Turkish policeman dismissed by gov’t decree denied job as bus driver
A policeman who was dismissed through a state of emergency decree (KHK) that was introduced in the wake of the 2016 coup attempt was denied a position as a service bus driver in Turkey’s Central Anatolian province of Kayseri.
Hacı Bişkin / DUVAR
Turkish policeman Aytaç Saçmalı, who was dismissed as a result of a state of emergency decree (KHK) that was introduced after the 2016 coup attempt, applied for a job as a service bus driver for the Kayseri Metropolitan Municipality.
The municipality rejected his application on the basis that he had been dismissed by a government decree.
Aytaç Saçmalı had been working as a driver carrying school kids in Ankara and moved to Kayseri with the intention of doing the same job there. Yet an official from the municipality of Kayseri refused to grant him a “certificate of suitability.”
The municipality of Kayseri requested documents such as a special driver’s certificate, a criminal record paper as well as a psycho-technical document in order for Saçmalı to work as a driver.
Though he provided those documents, Saçmalı was still denied the job.
Saçmalı said that what happened to him was a violation of human rights. “I want to live like every human being,” he said.
“I am not corrupt, I never stole from anyone. But I can’t be a service bus driver because I was dismissed by a government decree. I have many friends who currently experience similar issues because they were dismissed by a decree,” Saçmalı said.
“I want this injustice to be corrected. I want to live humanely and I want to enjoy the rights that everyone enjoys. This discrimination has to end!”
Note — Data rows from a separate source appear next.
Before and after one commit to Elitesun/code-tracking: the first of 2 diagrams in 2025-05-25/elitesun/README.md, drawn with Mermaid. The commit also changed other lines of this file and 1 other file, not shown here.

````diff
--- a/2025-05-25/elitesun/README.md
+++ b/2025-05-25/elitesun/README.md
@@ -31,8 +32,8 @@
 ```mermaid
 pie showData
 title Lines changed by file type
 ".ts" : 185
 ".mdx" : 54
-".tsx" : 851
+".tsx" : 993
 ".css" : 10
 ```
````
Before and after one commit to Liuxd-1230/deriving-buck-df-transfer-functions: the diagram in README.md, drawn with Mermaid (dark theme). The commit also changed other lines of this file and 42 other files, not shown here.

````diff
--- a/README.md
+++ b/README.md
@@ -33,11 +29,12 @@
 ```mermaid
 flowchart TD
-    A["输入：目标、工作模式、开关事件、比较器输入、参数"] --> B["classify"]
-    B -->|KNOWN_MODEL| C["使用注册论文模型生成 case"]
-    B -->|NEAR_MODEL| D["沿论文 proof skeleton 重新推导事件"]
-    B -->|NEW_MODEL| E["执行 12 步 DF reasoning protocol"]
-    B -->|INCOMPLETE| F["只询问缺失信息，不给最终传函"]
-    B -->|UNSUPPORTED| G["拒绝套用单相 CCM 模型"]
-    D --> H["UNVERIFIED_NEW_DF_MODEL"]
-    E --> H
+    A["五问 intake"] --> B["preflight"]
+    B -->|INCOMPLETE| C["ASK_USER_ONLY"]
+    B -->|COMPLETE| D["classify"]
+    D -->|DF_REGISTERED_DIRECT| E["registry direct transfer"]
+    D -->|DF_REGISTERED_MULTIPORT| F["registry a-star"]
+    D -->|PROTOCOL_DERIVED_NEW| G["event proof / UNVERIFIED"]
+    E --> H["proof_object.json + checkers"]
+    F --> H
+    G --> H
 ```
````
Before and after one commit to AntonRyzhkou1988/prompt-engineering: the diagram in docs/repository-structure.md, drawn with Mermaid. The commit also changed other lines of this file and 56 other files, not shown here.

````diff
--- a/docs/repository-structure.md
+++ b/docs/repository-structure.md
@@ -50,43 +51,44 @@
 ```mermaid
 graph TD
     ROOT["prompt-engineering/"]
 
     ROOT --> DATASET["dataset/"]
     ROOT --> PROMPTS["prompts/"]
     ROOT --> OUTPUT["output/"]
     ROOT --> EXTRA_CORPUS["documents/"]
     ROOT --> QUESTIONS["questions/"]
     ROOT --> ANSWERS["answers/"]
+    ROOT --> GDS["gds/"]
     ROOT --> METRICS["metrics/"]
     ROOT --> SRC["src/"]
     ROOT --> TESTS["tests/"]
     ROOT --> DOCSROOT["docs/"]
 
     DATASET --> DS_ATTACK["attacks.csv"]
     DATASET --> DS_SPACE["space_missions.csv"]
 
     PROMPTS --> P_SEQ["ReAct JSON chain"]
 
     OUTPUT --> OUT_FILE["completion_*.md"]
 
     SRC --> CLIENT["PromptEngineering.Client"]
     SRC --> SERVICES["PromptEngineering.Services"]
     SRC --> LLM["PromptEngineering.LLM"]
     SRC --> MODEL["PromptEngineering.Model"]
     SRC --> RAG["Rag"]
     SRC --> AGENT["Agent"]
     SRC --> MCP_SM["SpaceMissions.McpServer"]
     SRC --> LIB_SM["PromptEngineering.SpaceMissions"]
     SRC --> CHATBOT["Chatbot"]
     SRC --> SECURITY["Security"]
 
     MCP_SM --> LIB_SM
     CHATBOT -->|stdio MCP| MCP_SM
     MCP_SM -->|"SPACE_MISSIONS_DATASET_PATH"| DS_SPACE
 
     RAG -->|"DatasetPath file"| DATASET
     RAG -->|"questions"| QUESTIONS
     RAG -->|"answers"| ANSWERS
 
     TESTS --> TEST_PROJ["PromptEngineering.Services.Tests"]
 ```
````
Peoples’ Democratic Party (HDP) MP Kocaeli Ömer Faruk Gergerlioğlu asked Interior Minister Süleyman Soylu what happened. Gergerlioğlu also requested an investigation from the Parliamentary Human Rights Investigation Committee.